All the Sad Young Literary Men by Keith Gessen
My rating: 2 of 5 stars
I suppose it's always hard to judge the next book you read right after reading a book you love. It's hardly fair to poor Keith Gessen and his slim grouping of (sort-of) interlocking stories to immediately follow an awesome, massive novel that was a really beautiful reading experience. So maybe I'm judging more harshly than I would have otherwise, but what can you do?
This was an OK book: I was bored during long stretches, while some sections were skillfully and convincingly written. None of the characters ever really came alive; not enough happened to hold my attention; I didn't particularly care about anything going on. Occasionally my sympathy would be tugged; every once in a while I'd feel a connection. Mostly I just read and read and the words went by and eventually I got impatient and read more quickly so it would be over and I could move on to something else.
I didn't even dislike the book, really, it was just boring, forgettable. Especially in the light of my last book, the bar has already been set so high for writing about relationships in the context of the larger social world, that you really must have extraordinarily keen insights and express them in an effortless, elegant way. The insights offered by this book felt entirely ordinary, the expression nice but nothing special.

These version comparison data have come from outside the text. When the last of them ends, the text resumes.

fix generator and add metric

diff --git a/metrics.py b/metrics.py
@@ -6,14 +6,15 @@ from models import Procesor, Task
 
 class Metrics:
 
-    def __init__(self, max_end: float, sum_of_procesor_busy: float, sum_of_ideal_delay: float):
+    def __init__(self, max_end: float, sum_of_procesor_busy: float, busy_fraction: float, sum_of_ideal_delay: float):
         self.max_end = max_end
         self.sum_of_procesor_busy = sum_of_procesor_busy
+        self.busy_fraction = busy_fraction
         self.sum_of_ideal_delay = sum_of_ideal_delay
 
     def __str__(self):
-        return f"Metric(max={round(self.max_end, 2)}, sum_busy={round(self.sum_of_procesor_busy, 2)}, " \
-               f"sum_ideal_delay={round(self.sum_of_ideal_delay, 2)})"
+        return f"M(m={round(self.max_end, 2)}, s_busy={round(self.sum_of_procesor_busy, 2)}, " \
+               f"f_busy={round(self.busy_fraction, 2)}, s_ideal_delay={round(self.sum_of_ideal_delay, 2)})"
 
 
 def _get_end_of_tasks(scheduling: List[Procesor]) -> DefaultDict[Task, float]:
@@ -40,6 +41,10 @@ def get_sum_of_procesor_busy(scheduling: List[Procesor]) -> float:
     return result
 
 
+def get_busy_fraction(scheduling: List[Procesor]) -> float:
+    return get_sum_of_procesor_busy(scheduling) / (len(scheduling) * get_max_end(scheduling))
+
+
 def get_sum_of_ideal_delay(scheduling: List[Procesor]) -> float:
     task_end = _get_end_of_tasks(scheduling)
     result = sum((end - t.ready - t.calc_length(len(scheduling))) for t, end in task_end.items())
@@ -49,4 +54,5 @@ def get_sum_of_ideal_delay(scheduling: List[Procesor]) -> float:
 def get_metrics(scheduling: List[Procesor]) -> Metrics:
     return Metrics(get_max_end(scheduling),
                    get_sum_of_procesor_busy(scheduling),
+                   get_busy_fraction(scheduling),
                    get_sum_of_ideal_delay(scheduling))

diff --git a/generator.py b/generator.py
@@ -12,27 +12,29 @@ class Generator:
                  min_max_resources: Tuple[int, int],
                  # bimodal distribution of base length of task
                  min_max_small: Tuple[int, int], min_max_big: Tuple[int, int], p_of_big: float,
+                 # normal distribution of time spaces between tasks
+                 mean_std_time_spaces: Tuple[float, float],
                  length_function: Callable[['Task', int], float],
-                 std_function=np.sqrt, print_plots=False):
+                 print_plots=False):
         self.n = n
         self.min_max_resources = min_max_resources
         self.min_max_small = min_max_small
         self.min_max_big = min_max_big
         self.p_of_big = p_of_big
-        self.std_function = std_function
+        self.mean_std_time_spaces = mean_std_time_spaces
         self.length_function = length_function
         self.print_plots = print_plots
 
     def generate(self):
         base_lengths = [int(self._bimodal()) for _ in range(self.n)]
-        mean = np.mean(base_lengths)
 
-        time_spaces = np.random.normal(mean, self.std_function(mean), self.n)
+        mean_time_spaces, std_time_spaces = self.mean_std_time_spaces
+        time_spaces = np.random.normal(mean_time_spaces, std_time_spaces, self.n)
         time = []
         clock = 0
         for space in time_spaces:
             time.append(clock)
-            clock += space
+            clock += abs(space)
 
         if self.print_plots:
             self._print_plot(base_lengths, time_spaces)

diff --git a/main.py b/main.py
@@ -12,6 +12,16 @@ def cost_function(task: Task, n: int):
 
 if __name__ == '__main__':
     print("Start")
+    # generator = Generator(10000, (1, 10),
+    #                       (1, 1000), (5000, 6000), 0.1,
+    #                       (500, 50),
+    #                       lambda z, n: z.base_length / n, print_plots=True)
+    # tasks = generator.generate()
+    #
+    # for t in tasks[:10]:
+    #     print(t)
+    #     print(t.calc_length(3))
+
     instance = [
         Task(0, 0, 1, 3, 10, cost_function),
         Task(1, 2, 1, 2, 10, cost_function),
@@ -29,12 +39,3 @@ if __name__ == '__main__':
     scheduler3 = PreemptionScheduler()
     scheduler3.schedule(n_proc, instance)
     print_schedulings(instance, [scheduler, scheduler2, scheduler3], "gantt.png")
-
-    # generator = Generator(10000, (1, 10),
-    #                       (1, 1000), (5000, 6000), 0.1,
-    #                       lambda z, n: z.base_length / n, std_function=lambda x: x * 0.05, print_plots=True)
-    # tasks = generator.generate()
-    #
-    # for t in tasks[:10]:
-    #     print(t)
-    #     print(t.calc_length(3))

Again, this comparison is neither fair nor warranted. It's a pure accident of my reading sequence, but oh well. Part of me is sorry that this book had to be capsized in the massive wake of Freedom, but something had to be. C'est la vie. Moving right along.